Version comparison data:
════
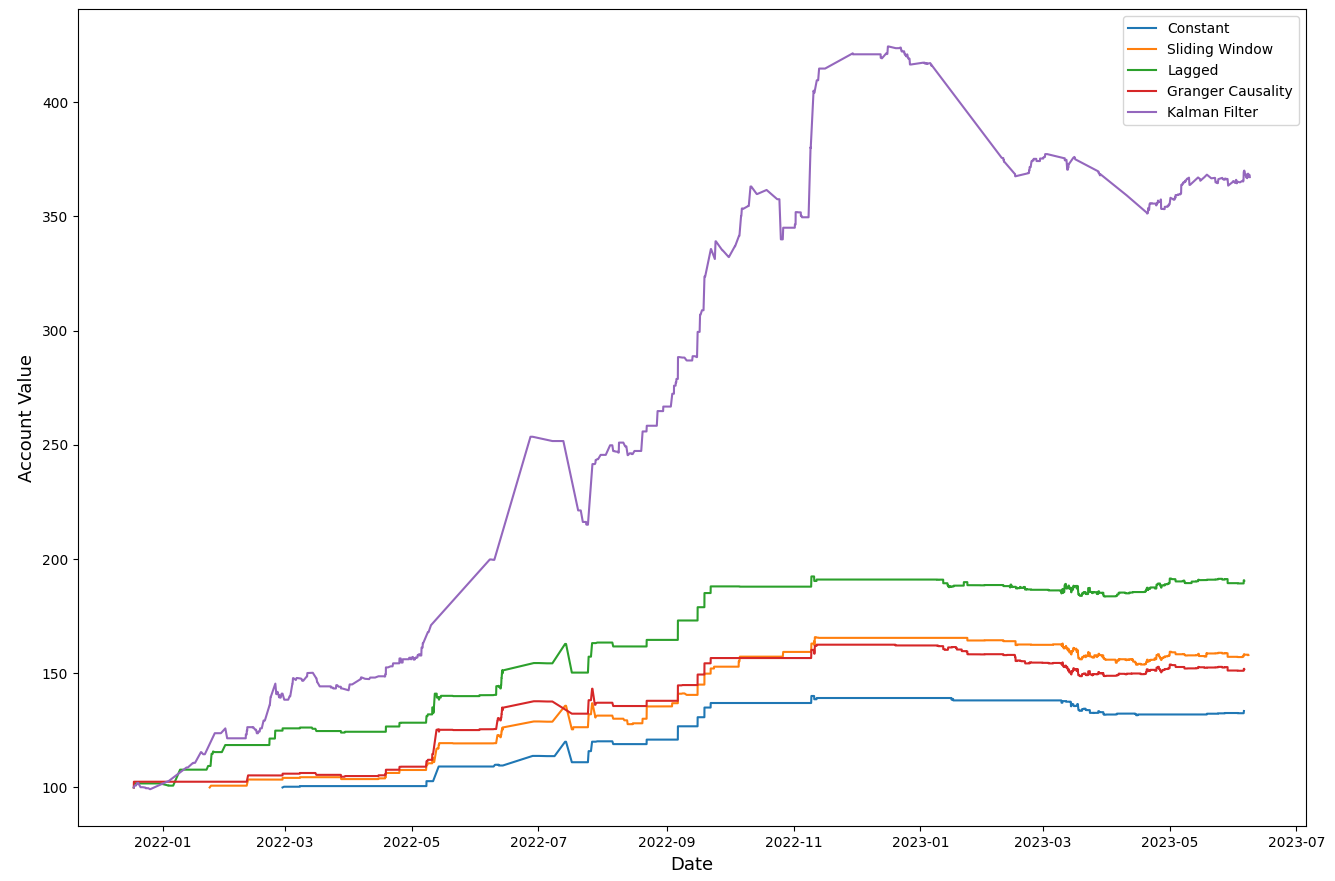
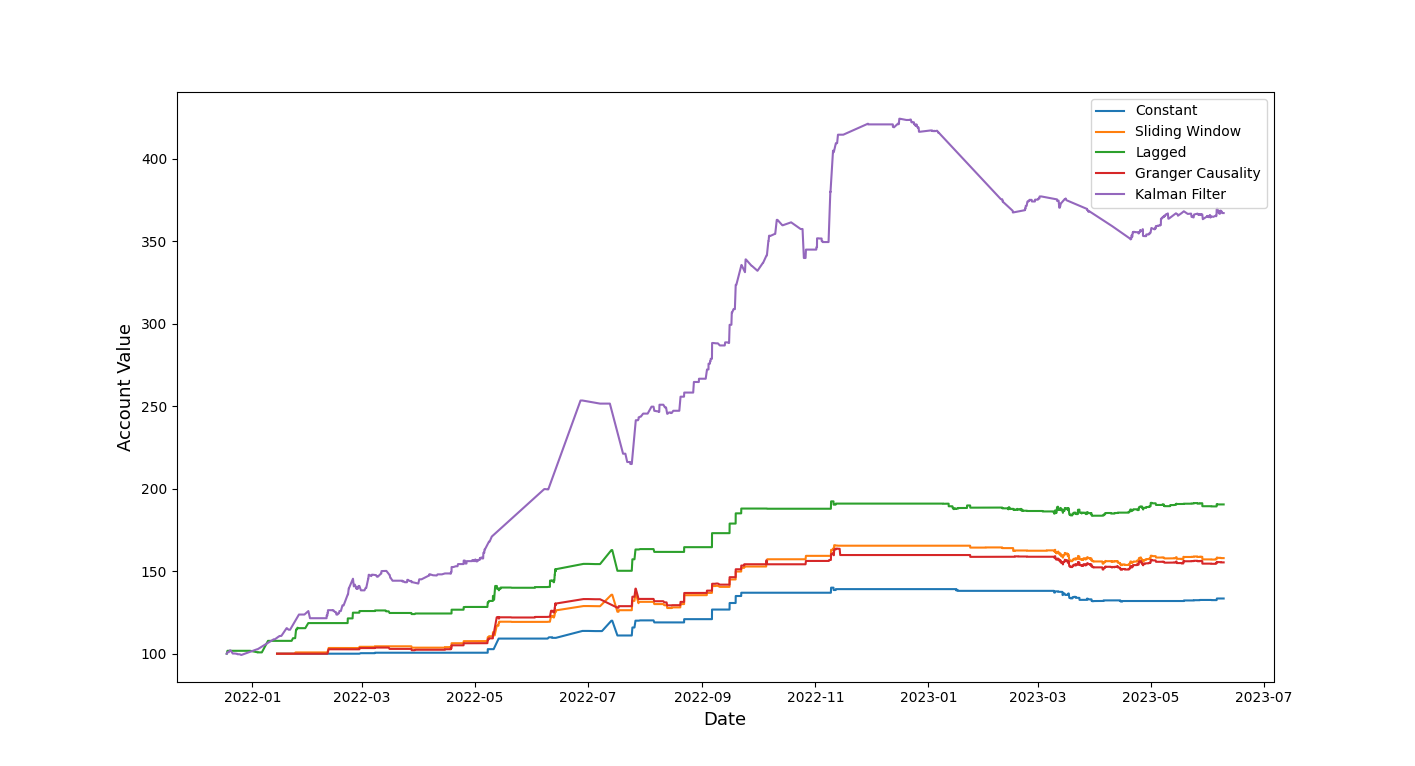
Update strategies results and plots

diff --git a/final_report/evaluation/evaluation.tex b/final_report/evaluation/evaluation.tex
@@ -35,13 +35,13 @@ Consistent profit among all of the pool pairs, excluding pool pair 6, is also ac
             &   & \multicolumn{2}{|c|}{Constant} & \multicolumn{2}{|c|}{Sliding Window} & \multicolumn{2}{|c|}{Lagged} & \multicolumn{2}{|c|}{Granger Causality} & \multicolumn{2}{|c|}{Kalman Filter}\\\cline{3-12}
             & & Return \% & \# of Trades & Return \% & \# of Trades & Return \% & \# of Trades & Return \% & \# of Trades & Return \% & \# of Trades\\\hline
 
-            & 0 & \textcolor{green}{5.44} & 360 & \textcolor{green}{29.28} & 661 & \textcolor{green}{66.29} & 687 & \textcolor{green}{26.34} & 704 & \textcolor{red}{-100} & 70\\\cline{3-12}
-            & 1 & \textcolor{red}{-100} & 104 & \textcolor{red}{-83.7} & 660 & \textcolor{red}{-77.28} & 653 & \textcolor{red}{-85.49} & 680 & \textcolor{red}{-100} & 71\\\cline{3-12}
+            & 0 & \textcolor{green}{5.44} & 360 & \textcolor{green}{29.28} & 661 & \textcolor{green}{66.29} & 687 & \textcolor{green}{26.34} & 704 & \textcolor{green}{83.01} & 228\\\cline{3-12}
+            & 1 & \textcolor{red}{-54.34} & 397 & \textcolor{red}{-83.7} & 660 & \textcolor{red}{-77.28} & 653 & \textcolor{red}{-85.49} & 680 & \textcolor{red}{-14.99} & 307\\\cline{3-12}
             & 2 & \textcolor{green}{5.83} & 454 & \textcolor{red}{-2.1} & 634 & \textcolor{green}{43.6} & 619 & \textcolor{red}{-4.04} & 730 & \textcolor{green}{89.13} & 236\\\cline{3-12}
-            $\sigma=0.1$& 3 & \textcolor{red}{-67.51} & 535 & \textcolor{red}{-70.51} & 572 & \textcolor{red}{-73.24} & 604 & \textcolor{red}{-100} & 671 & \textcolor{red}{-100} & 74\\\cline{3-12}
-            & 4 & \textcolor{green}{11.14} & 375 & \textcolor{green}{10.06} & 759 & \textcolor{green}{58.61} & 669 & \textcolor{green}{22.59} & 802 & \textcolor{red}{-100} & 70\\\cline{3-12}
-            & 5 & \textcolor{red}{-53.44} & 396 & \textcolor{red}{-75.16} & 587 & \textcolor{red}{-68.27} & 593 & \textcolor{red}{-100} & 587 & \textcolor{red}{-100} & 71\\\cline{3-12}
-            & 6 & \textcolor{red}{-100} & 26 & \textcolor{red}{-82.0} & 213 & \textcolor{red}{-76.2} & 198 & \textcolor{red}{-75.63} & 195 & \textcolor{red}{-100} & 27\\\hline\hline
+            $\sigma=0.1$3 & \textcolor{red}{-67.51} & 535 & \textcolor{red}{-70.51} & 572 & \textcolor{red}{-73.24} & 604 & \textcolor{red}{-100} & 671 & \textcolor{red}{-14.05} & 301\\\cline{3-12}
+            & 4 & \textcolor{green}{11.14} & 375 & \textcolor{green}{10.06} & 759 & \textcolor{green}{58.61} & 669 & \textcolor{green}{22.59} & 802 & \textcolor{green}{71.83} & 227\\\cline{3-12}
+            & 5 & \textcolor{red}{-53.44} & 396 & \textcolor{red}{-75.16} & 587 & \textcolor{red}{-68.27} & 593 & \textcolor{red}{-100} & 587 & \textcolor{red}{-24.99} & 328\\\cline{3-12}
+            & 6 & \textcolor{red}{-15.76} & 72 & \textcolor{red}{-82.0} & 213 & \textcolor{red}{-76.2} & 198 & \textcolor{red}{-75.63} & 195 & \textcolor{red}{-6.12} & 84\\\hline\hline
 
             & 0 & \textcolor{green}{11.77} & 723 & \textcolor{red}{-15.81} & 1223 & \textcolor{green}{104.48} & 1185 & \textcolor{red}{-2.31} & 1234 & \textcolor{green}{241.96} & 378\\\cline{3-12}
             & 1 & \textcolor{red}{-100} & 832 & \textcolor{red}{-100} & 920 & \textcolor{red}{-100} & 936 & \textcolor{red}{-100} & 978 & \textcolor{green}{60.2} & 456\\\cline{3-12}
@@ -49,7 +49,7 @@ Consistent profit among all of the pool pairs, excluding pool pair 6, is also ac
             $\sigma=0.5$& 3 & \textcolor{red}{-93.51} & 794 & \textcolor{red}{-100} & 944 & \textcolor{red}{-92.35} & 1063 & \textcolor{red}{-100} & 808 & \textcolor{green}{37.63} & 425\\\cline{3-12}
             & 4 & \textcolor{green}{26.01} & 826 & \textcolor{red}{-16.12} & 1243 & \textcolor{green}{112.45} & 1213 & \textcolor{green}{16.25} & 1217 & \textcolor{green}{244.51} & 391\\\cline{3-12}
             & 5 & \textcolor{red}{-95.02} & 837 & \textcolor{red}{-100} & 854 & \textcolor{red}{-100} & 905 & \textcolor{red}{-100} & 824 & \textcolor{green}{90.57} & 388\\\cline{3-12}
-            & 6 & \textcolor{red}{-100} & 40 & \textcolor{red}{-96.69} & 359 & \textcolor{red}{-84.14} & 301 & \textcolor{red}{-95.26} & 367 & \textcolor{red}{-100} & 61\\\hline\hline
+            & 6 & \textcolor{red}{-37.47} & 124 & \textcolor{red}{-96.69} & 359 & \textcolor{red}{-84.14} & 301 & \textcolor{red}{-95.26} & 367 & \textcolor{red}{-39.65} & 150\\\hline\hline
             
             & 0 & \textcolor{red}{-21.41} & 675 & \textcolor{red}{-1.59} & 864 & \textcolor{green}{129.7} & 865 & \textcolor{green}{20.4} & 913 & \textcolor{green}{164.34} & 442\\\cline{3-12}
             & 1 & \textcolor{red}{-100} & 791 & \textcolor{red}{-100} & 814 & \textcolor{red}{-93.81} & 1022 & \textcolor{red}{-100} & 818 & \textcolor{red}{-10.31} & 505\\\cline{3-12}
@@ -383,7 +383,7 @@ Overall, given the experiments conducted the optimal paramters for each strategy
     \caption{Optimal Parameters for each strategy \label{tab:OptimParams}}
 \end{table}
 
-By running the backtesting system from 18th December 2021 to 9th June 2023, we can see in Figure \ref{tab:FinalResults} the Kalman Filter outperforms all of the other strategies in all liquidity pool pairs except pair 6. The Lagged strategy has also performed well, whereas the Granger Causality and the Sliding Window strategies also resulting in similar mediocre returns. Finally, the Constant strategy fails to obtain a significantly profitable result as we have seen in the experiments above.
+By running the backtesting system from 18th December 2021 to 9th June 2023, we can see in Table \ref{tab:FinalResults} the Kalman Filter outperforms all of the other strategies in all liquidity pool pairs except pair 6. The Lagged strategy has also performed well, whereas the Constant, Granger Causality and the Sliding Window strategies also resulting in similar mediocre returns, with the Granger Causality strategy performing the worst.
 
 \begin{table}[!htb]
     \centering
@@ -392,15 +392,15 @@ By running the backtesting system from 18th December 2021 to 9th June 2023, we c
             Pool Pair & \multicolumn{10}{|c|}{Strategy's Return - Trading from 18th December 2021 to 9th June 2023} \\\cline{2-11}
             & \multicolumn{2}{|c|}{Constant} & \multicolumn{2}{|c|}{Sliding Window} & \multicolumn{2}{|c|}{Lagged} & \multicolumn{2}{|c|}{Granger Causality} & \multicolumn{2}{|c|}{Kalman Filter}\\\cline{2-11}
             & Return \% & \# of Trades & Return \% & \# of Trades & Return \% & \# of Trades & Return \% & \# of Trades & Return \% & \# of Trades\\\hline
-            0 & \textcolor{green}{33.47} & 75 & \textcolor{green}{57.95} & 250 & \textcolor{green}{90.51} & 242 & \textcolor{green}{51.77} & 227 & \textcolor{green}{267.18} & 354\\\cline{2-11}
-            1 & \textcolor{red}{-2.46} & 44 & \textcolor{green}{22.35} & 122 & \textcolor{green}{35.75} & 162 & \textcolor{green}{24.11} & 130 & \textcolor{green}{82.26} & 425\\\cline{2-11}
-            2 & \textcolor{red}{-3.5} & 37 & \textcolor{green}{54.08} & 148 & \textcolor{green}{81.65} & 181 & \textcolor{green}{43.86} & 147 & \textcolor{green}{297.14} & 371\\\cline{2-11}
-            3 & \textcolor{red}{-5.97} & 48 & \textcolor{green}{19.87} & 117 & \textcolor{green}{28.08} & 158 & \textcolor{green}{13.84} & 115 & \textcolor{green}{48.13} & 399\\\cline{2-11}
-            4 & \textcolor{green}{6.45} & 40 & \textcolor{green}{56.57} & 146 & \textcolor{green}{88.87} & 175 & \textcolor{green}{52.29} & 170 & \textcolor{green}{270.08} & 363\\\cline{2-11}
-            5 & \textcolor{red}{-2.32} & 34 & \textcolor{green}{31.25} & 100 & \textcolor{green}{44.05} & 127 & \textcolor{green}{25.47} & 104 & \textcolor{green}{96.64} & 366\\\cline{2-11}
-            6 & \textcolor{red}{-1.65} & 3 & \textcolor{red}{-14.4} & 30 & \textcolor{red}{-20.29} & 50 & \textcolor{red}{-15.27} & 28 & \textcolor{red}{-100} & 53\\\hline\hline            
-            Average & \textcolor{green}{1.59} & 40.1 & \textcolor{green}{32.52} & 130.4 & \textcolor{green}{49.8} & 156.4 & \textcolor{green}{28.01} & 131.6 & \textcolor{green}{137.35} & 333\\\hline            
-            Average of APR return of each pool & \textcolor{green}{2.3391} &  & \textcolor{green}{20.8808} &   & \textcolor{green}{31.0540} &  & \textcolor{green}{18.0922} &  & \textcolor{green}{69.9687} & \\\hline            
+            0 & \textcolor{green}{33.47} & 75 & \textcolor{green}{57.95} & 250 & \textcolor{green}{90.51} & 242 & \textcolor{green}{55.36} & 250 & \textcolor{green}{267.18} & 354\\\cline{2-11}
+            1 & \textcolor{green}{32.46} & 32 & \textcolor{green}{20.7} & 127 & \textcolor{green}{35.75} & 162 & \textcolor{green}{8.83} & 136 & \textcolor{green}{82.26} & 425\\\cline{2-11}
+            2 & \textcolor{green}{30.48} & 44 & \textcolor{green}{45.55} & 103 & \textcolor{green}{81.65} & 181 & \textcolor{green}{38.55} & 104 & \textcolor{green}{297.14} & 371\\\cline{2-11}
+            3 & \textcolor{green}{24.94} & 29 & \textcolor{green}{20.52} & 86 & \textcolor{green}{28.08} & 158 & \textcolor{green}{11.02} & 94 & \textcolor{green}{48.13} & 399\\\cline{2-11}
+            4 & \textcolor{green}{38.87} & 42 & \textcolor{green}{57.69} & 122 & \textcolor{green}{88.87} & 175 & \textcolor{green}{40.3} & 139 & \textcolor{green}{270.08} & 363\\\cline{2-11}
+            5 & \textcolor{green}{31.17} & 24 & \textcolor{green}{37.84} & 77 & \textcolor{green}{44.05} & 127 & \textcolor{green}{23.78} & 83 & \textcolor{green}{96.64} & 366\\\cline{2-11}
+            6 & \textcolor{red}{-2.46} & 13 & \textcolor{red}{-14.07} & 30 & \textcolor{red}{-20.29} & 50 & \textcolor{red}{-16.96} & 27 & \textcolor{red}{-31.93} & 147\\\hline\hline           
+            Average & \textcolor{green}{26.99} & 37 & \textcolor{green}{32.31} & 113.6 & \textcolor{green}{49.80} & 156.4 & \textcolor{green}{22.98} & 119 & \textcolor{green}{147.07} & 346.4\\\hline            
+            Average of APR return of each pool pair & \textcolor{green}{18.48} &  & \textcolor{green}{21.70} &   & \textcolor{green}{32.52} &  & \textcolor{green}{15.51} &  & \textcolor{green}{85.64} & \\\hline            
         \end{tabular}
     \end{adjustwidth}
     \caption{Returns of each strategy with their optimal parameters \label{tab:FinalResults}}.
════
Would you give the number of lines of the data that include the string "Trades"? Nothing else is wanted.

2